IndigiShare research and insights

Impact of COVID on whānau and pakihi Māori

The COVID-19 pandemic had a profound impact on small Māori-owned businesses, creating both challenges and opportunities. Many of these businesses faced significant disruptions in their operations due to lockdowns, restrictions on gatherings, and reduced consumer spending.

When IndigiShare surveyed 1,000 Māori businesses, 76% of responders said they needed to pivot, 50% said they needed cash to survive and return to sustainability.

The loss of income and uncertainty about the future have been particularly difficult to navigate. However, amidst these challenges, we’ve also witnessed resilience and innovation within the Māori business community. Some businesses adapted by shifting their focus to e-commerce, exploring new markets, or diversifying their offerings.

“It [my business] has already been impacted. Cash flow has stopped but will resume at a smaller level as clients consider their options”

– Owner, Pakihi Māori

Māori unemployment remains disproportionately high

Throughout the pandemic, unemployment rates rose as job losses occurred across various sectors, disproportionately affecting vulnerable populations, including Māori. This economic hardship not only posed immediate challenges but also underscored the pre-existing disparities in employment and income. Māori unemployment rates were twice the rate of non-Māori before the pandemic, and the pandemic only exacerbated these disparities.

“As an owner, my team and I volunteered delivering food to whānau as I have all the logistics.. trucks, chillers, trailers etc. With no income, we thought we would help those even worse off. This has impacted me financially but now with business coming my way it will allow me to get my staff back to work”

– Owner, Pakihi Māori

Raising capital is a key issue

Businesses in general are finding it hard to access to capital to survive, and Māori businesses are likely to find it just as hard, if not harder.

To address these challenges, there is a growing recognition of the need for targeted initiatives and support programs that cater to Māori entrepreneurs. This would provide increased access to capital, mentorship, business education, and networking opportunities specifically designed to meet the unique needs of Māori-owned businesses.

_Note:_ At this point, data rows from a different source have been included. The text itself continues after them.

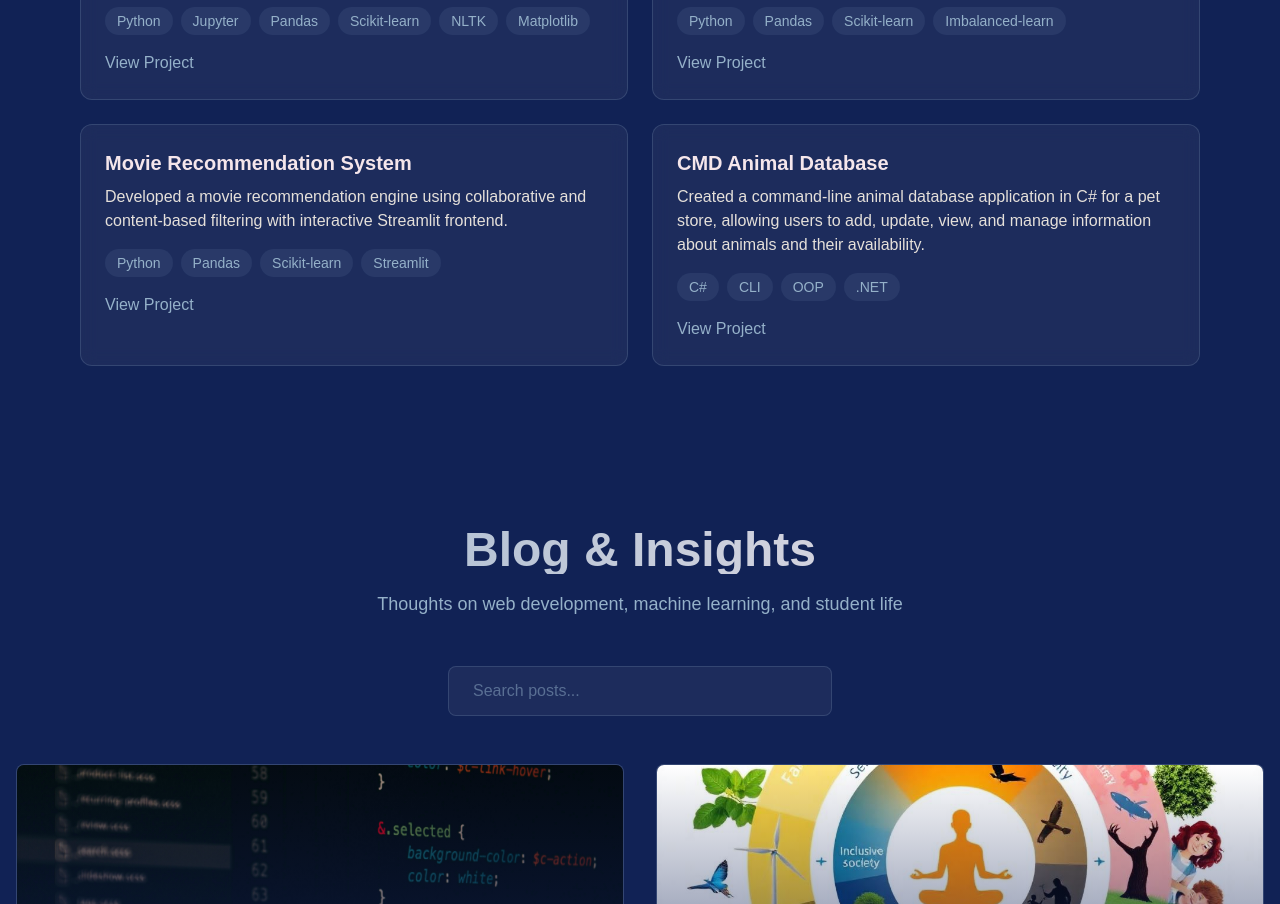
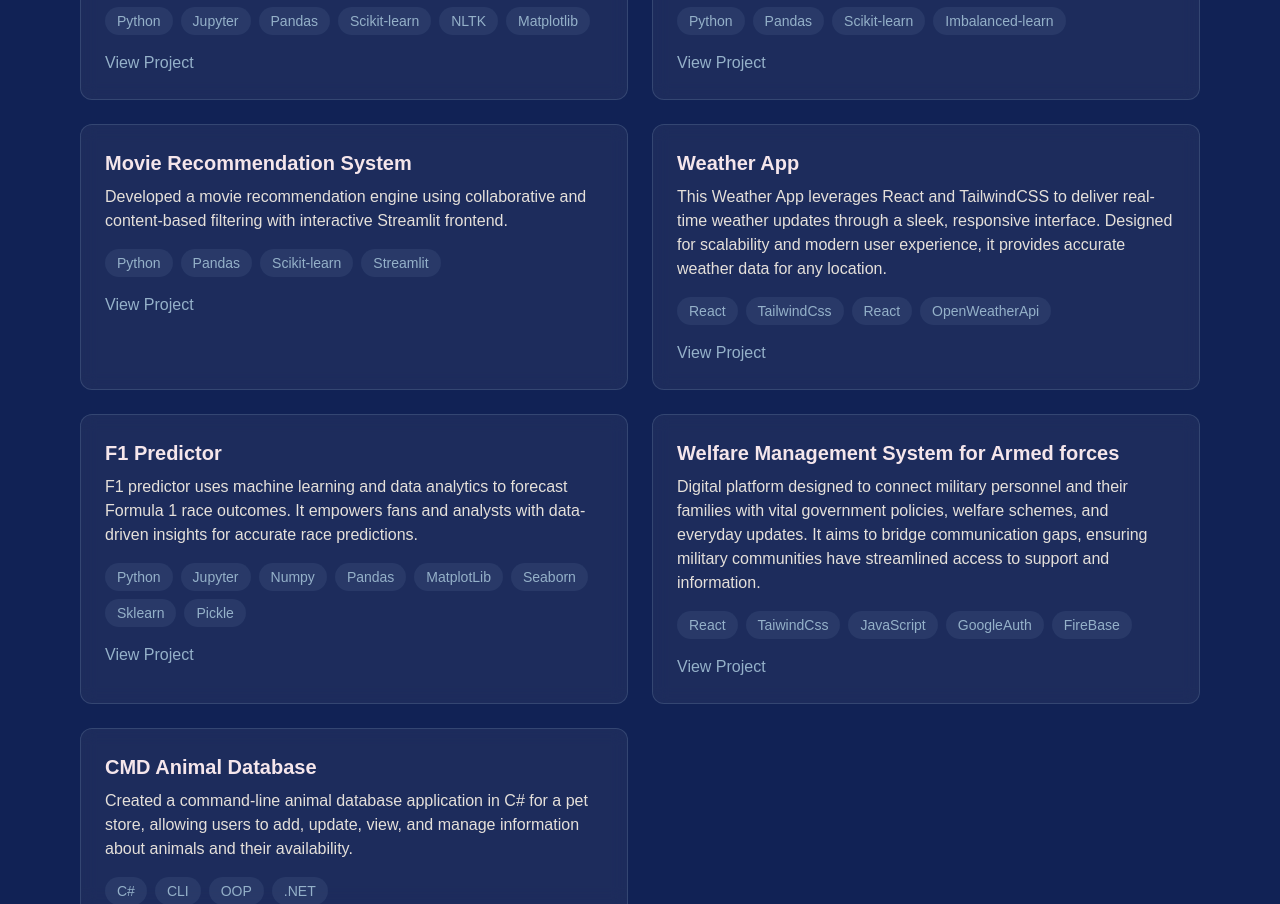
Before and after one commit to Rajaykumar12/Portfolio_webiste, a React (Vite) app: page / in a window 1280 px wide. Shown: the part 3020-3924 px from the top of the page. Built offline with nearby package versions, Linux system fonts and the light colour scheme.

Commit message:
Updated Project section

```diff
--- a/src/components/sections/Projects.jsx
+++ b/src/components/sections/Projects.jsx
@@ -1,3 +1,4 @@
+import { title } from "framer-motion/client";
 import { RevealOnScroll } from "../RevealOnScroll"
 
 
@@ -6,13 +7,13 @@ export const Projects = () => {
         {
             title: "Redactly AI",
             description: "An intelligent text redaction tool that automatically detects and removes sensitive information from medical records using NLP and machine learning.",
-            tech: ["Python", "Django", "React", "Node.js", "Pandas", "NumPy", "Scikit-learn", "NLTK", "Docker"],
+            tech: ["Python","React", "Node.js", "Pandas", "NumPy", "Scikit-learn", "NLTK", "Docker"],
             link: "https://github.com/Rajaykumar12/RedactlyAi"
         },
         {
             title: "EarnEasy",
             description: "A rental marketplace for students to rent out or rent products from others, making peer-to-peer rentals easy and secure.",
-            tech: ["React", "Node.js", "Django", "JavaScript", "Express.js", "RESTful APIs"],
+            tech: ["React", "Node.js","JavaScript", "Express.js", "RESTful APIs"],
             link: "https://github.com/Rajaykumar12/EarnEasy"
         },
         {
@@ -34,11 +35,29 @@ export const Projects = () => {
             link: "https://github.com/Rajaykumar12/Movie_Recommendation_System"
         },
         {
+            title: "Weather App",
+            description: "This Weather App leverages React and TailwindCSS to deliver real-time weather updates through a sleek, responsive interface. Designed for scalability and modern user experience, it provides accurate weather data for any location.",
+            tech: ["React", "TailwindCss", "React", "OpenWeatherApi"],
+            link: "https://github.com/Rajaykumar12/WeatherApp"
+        },
+        {
+            title: "F1 Predictor",
+            description: "F1 predictor uses machine learning and data analytics to forecast Formula 1 race outcomes. It empowers fans and analysts with data-driven insights for accurate race predictions.",
+            tech: ["Python", "Jupyter", "Numpy", "Pandas", "MatplotLib", "Seaborn", "Sklearn", "Pickle"],
+            link: "https://github.com/Rajaykumar12/F1_predictor"
+        },
+        {
+            title: "Welfare Management System for Armed forces",
+            description: "Digital platform designed to connect military personnel and their families with vital government policies, welfare schemes, and everyday updates. It aims to bridge communication gaps, ensuring military communities have streamlined access to support and information.",
+            tech: ["React", "TaiwindCss", "JavaScript", "GoogleAuth", "FireBase"],
+            link: "https://github.com/Rajaykumar12/quantum-skill-sangam25"
+        },
+        {
             title: "CMD Animal Database",
             description: "Created a command-line animal database application in C# for a pet store, allowing users to add, update, view, and manage information about animals and their availability.",
             tech: ["C#", "CLI", "OOP", ".NET"],
             link: "https://github.com/Rajaykumar12/c-projects/tree/main/animal%20databas"
-        }
+        },
     ];
 
     return (
```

Ultimately, addressing the difficulties Māori small business owners face in raising capital is not only an economic imperative but also a step toward greater equity and inclusion in the business world.

“As a man that has worked consistently since my teens, unemployment would be very hard to accept, however going out in the job market, in my late 50s is a sobering thought.”

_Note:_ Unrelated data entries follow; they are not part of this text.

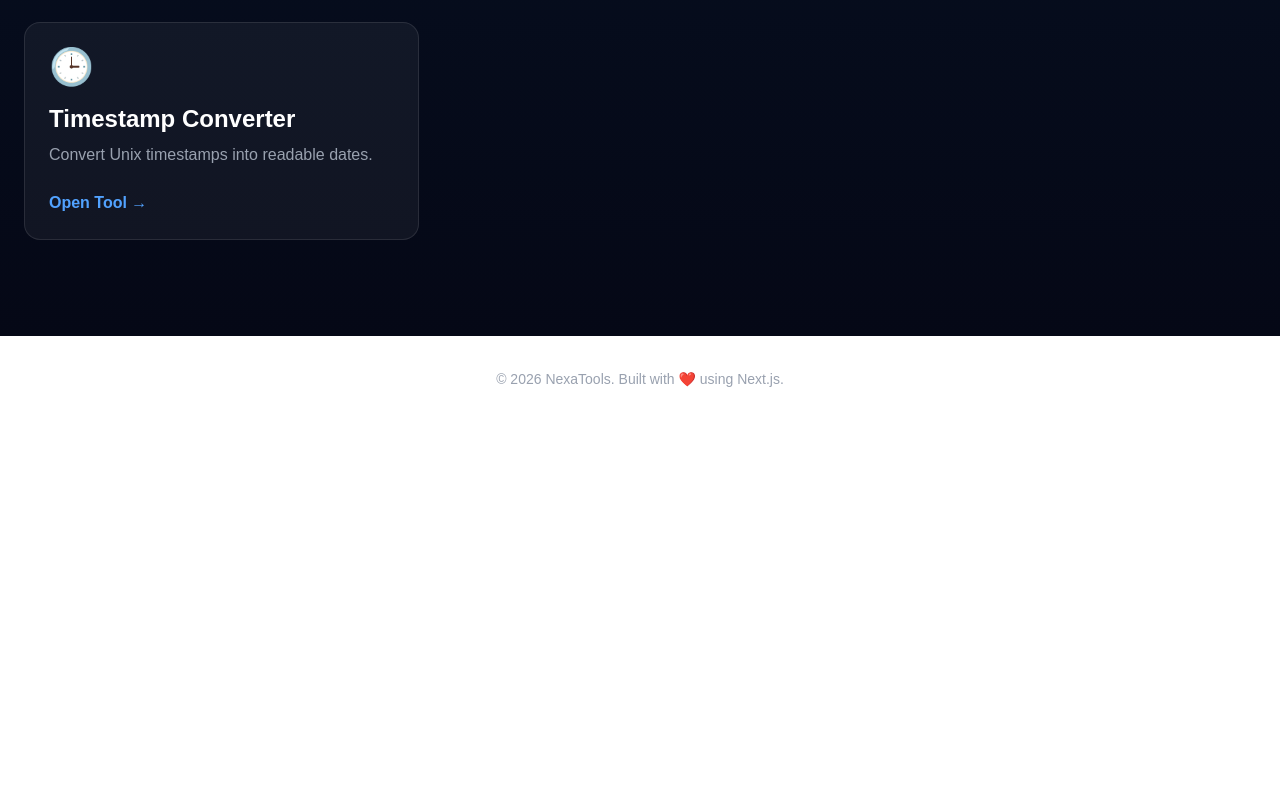
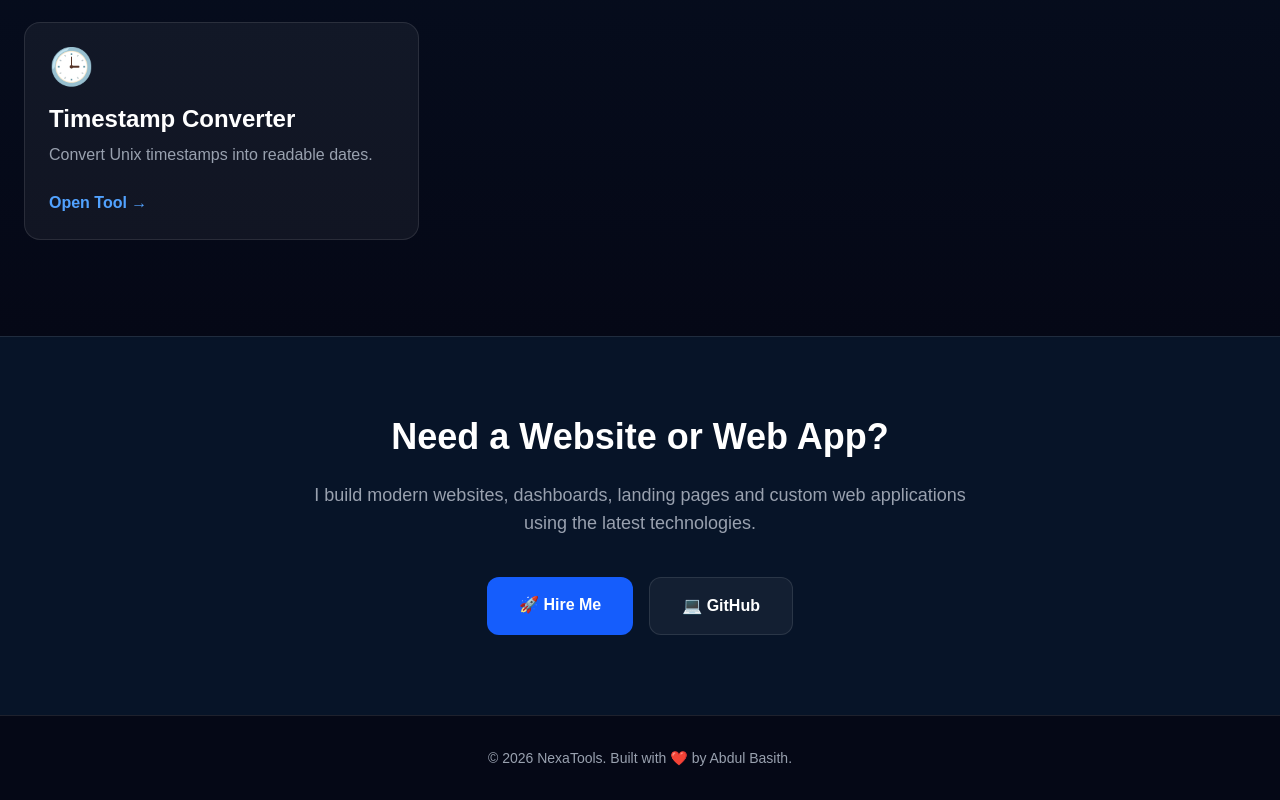
Before and after one commit to Bllackyy/nexatools, a Next.js app: page / in a window 1280 px wide. Shown: the part 1589-2389 px from the top of the page. Before the commit the page ends 2010 px from the top, so only its background shows below. Built offline with nearby package versions, Linux system fonts and the light colour scheme.

Commit message:
Add hire me section

```diff
--- a/components/Footer.tsx
+++ b/components/Footer.tsx
@@ -1,7 +1,48 @@
+import Link from "next/link";
+
 export default function Footer() {
   return (
-    <footer className="border-t border-white/10 py-8 text-center text-sm text-gray-400">
-      © {new Date().getFullYear()} NexaTools. Built with ❤️ using Next.js.
-    </footer>
+    <>
+      {/* Hire Me Section */}
+      <section className="border-t border-white/10 bg-[#071428] py-20">
+        <div className="mx-auto max-w-5xl px-6 text-center">
+
+          <h2 className="text-4xl font-black text-white">
+            Need a Website or Web App?
+          </h2>
+
+          <p className="mx-auto mt-6 max-w-2xl text-lg text-gray-400">
+            I build modern websites, dashboards, landing pages and custom web
+            applications using the latest technologies.
+          </p>
+
+          <div className="mt-10 flex flex-wrap justify-center gap-4">
+
+            <Link
+              href="/contact"
+              className="rounded-xl bg-blue-600 px-8 py-4 font-bold text-white transition hover:bg-blue-500"
+            >
+              🚀 Hire Me
+            </Link>
+
+            <a
+              href="https://github.com/Bllackyy"
+              target="_blank"
+              rel="noopener noreferrer"
+              className="rounded-xl border border-white/10 bg-white/5 px-8 py-4 font-bold text-white transition hover:bg-white/10"
+            >
+              💻 GitHub
+            </a>
+
+          </div>
+
+        </div>
+      </section>
+
+      {/* Footer */}
+      <footer className="border-t border-white/10 bg-[#050816] py-8 text-center text-sm text-gray-400">
+        © {new Date().getFullYear()} NexaTools. Built with ❤️ by Abdul Basith.
+      </footer>
+    </>
   );
 }
```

– Owner, Pakihi Māori

Key findings

The problem

We have surveyed two groups; Pakihi Māori (Māori Businesses) and Kaihaukai (Contributors), and from this, we received 250 responses across two target groups:

  • Māori SME owners and/or recently unemployed keen to start a business
  • People keen to help these businesses access capital to survive and thrive

The solution

IndigiShare aims to support whānau, through helping new and existing Māori SMEs access small loans through a cooperative whānau to whānau structure.

The opportunity

If 1/100 people contributed at the level our research suggests they will, we can raise $12.6M to lend. 30% of Māori businesses needing access to cash to get back on their feet are looking for $1,000-10,000, we can raise these funds to lend to them.